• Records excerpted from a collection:
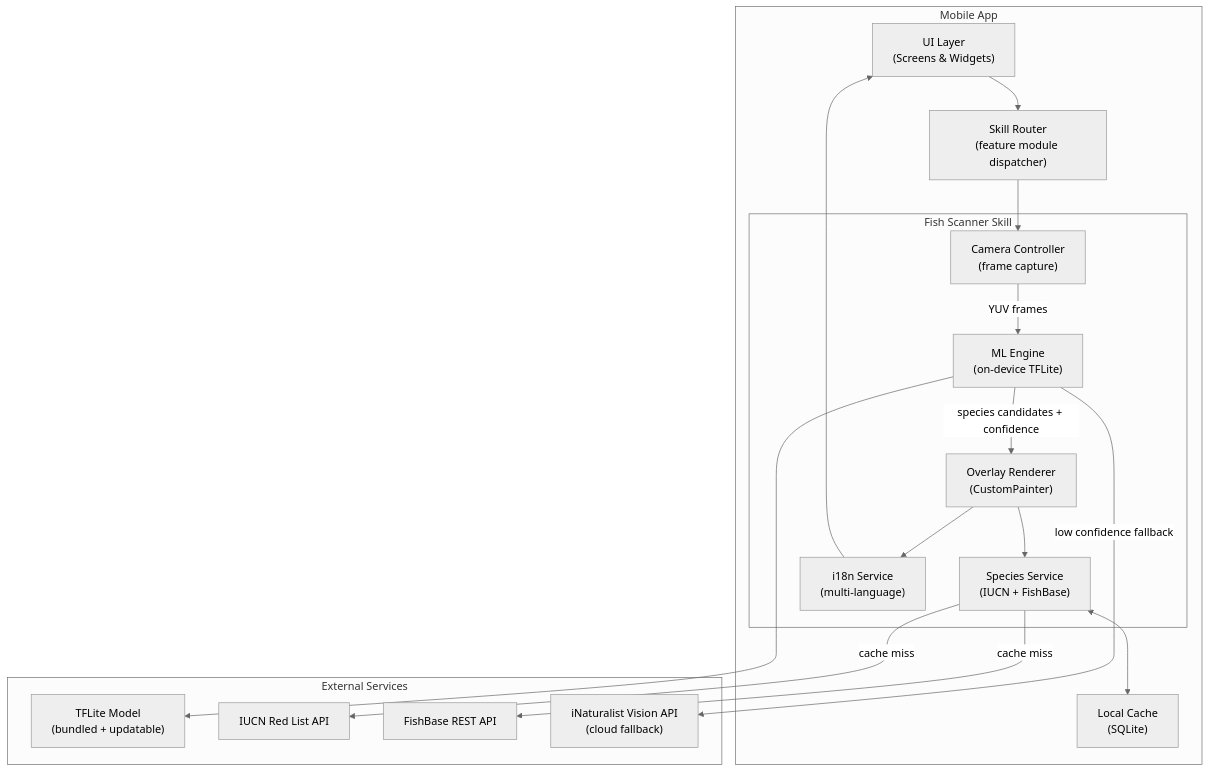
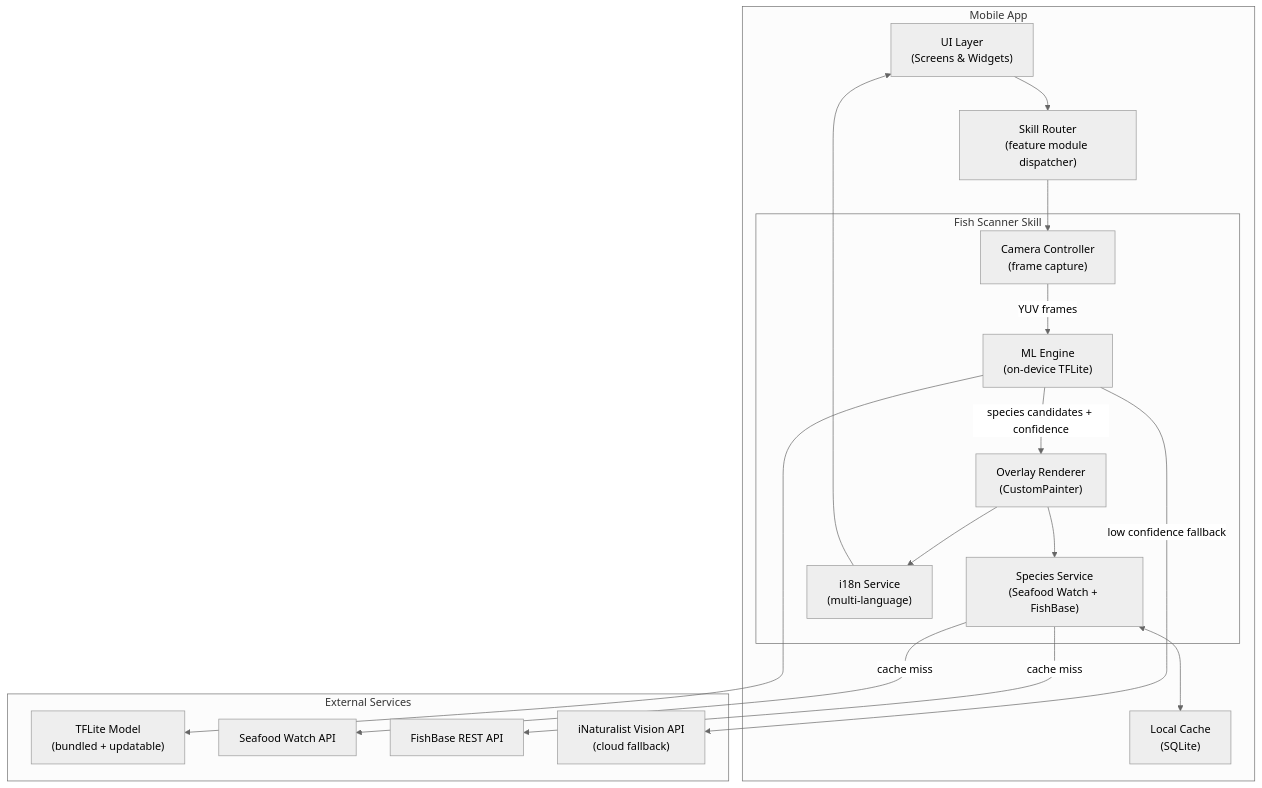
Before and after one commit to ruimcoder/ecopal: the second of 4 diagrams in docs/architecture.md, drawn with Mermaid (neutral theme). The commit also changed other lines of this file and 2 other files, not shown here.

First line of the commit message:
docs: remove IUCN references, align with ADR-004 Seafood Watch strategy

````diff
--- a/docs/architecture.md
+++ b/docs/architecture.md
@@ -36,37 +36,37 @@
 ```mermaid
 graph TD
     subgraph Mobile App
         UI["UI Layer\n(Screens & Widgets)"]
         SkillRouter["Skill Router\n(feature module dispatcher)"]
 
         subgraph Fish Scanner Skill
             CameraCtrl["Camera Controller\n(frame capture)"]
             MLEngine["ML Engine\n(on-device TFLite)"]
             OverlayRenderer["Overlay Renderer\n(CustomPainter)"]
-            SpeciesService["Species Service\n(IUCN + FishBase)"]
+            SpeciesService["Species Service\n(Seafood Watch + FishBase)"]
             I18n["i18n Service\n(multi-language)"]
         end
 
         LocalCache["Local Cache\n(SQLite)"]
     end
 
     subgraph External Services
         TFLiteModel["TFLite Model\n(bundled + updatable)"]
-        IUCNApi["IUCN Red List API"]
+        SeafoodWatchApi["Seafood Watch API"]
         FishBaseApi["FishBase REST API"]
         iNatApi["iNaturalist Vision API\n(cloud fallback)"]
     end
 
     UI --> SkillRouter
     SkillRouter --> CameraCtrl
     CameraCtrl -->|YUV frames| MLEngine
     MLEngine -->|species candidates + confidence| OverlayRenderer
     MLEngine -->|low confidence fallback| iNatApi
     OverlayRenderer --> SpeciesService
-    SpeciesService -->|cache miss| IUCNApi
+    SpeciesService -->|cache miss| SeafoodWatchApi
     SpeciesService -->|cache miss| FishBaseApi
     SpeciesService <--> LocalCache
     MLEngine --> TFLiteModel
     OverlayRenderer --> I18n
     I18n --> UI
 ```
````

--

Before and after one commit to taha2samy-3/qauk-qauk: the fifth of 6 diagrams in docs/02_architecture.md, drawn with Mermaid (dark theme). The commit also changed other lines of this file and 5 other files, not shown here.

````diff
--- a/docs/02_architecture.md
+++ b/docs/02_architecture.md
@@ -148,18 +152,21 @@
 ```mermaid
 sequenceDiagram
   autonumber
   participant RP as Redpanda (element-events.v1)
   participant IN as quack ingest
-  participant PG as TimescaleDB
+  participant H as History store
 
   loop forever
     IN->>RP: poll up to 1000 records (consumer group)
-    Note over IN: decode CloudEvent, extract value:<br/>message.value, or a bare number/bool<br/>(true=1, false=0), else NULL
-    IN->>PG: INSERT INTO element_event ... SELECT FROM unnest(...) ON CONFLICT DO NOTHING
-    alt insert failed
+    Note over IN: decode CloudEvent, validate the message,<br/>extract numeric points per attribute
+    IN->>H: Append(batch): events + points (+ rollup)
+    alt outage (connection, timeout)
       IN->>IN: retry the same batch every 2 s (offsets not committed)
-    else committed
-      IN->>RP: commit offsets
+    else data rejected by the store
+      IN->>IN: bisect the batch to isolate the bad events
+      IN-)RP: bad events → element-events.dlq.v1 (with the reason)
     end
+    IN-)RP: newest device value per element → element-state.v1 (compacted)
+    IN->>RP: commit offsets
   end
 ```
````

* * *

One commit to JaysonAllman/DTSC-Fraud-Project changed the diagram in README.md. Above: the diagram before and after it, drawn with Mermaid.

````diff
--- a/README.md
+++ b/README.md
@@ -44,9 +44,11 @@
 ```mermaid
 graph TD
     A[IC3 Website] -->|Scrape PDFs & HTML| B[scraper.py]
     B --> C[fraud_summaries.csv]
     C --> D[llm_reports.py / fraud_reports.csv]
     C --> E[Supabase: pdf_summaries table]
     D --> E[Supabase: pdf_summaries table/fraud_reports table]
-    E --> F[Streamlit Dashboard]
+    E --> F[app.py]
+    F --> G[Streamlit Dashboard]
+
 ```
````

• Work to complete: Search the data for the word "committed" and copy each line where it appears.

• Answer box:
       IN->>IN: retry the same batch every 2 s (offsets not committed)
-    else committed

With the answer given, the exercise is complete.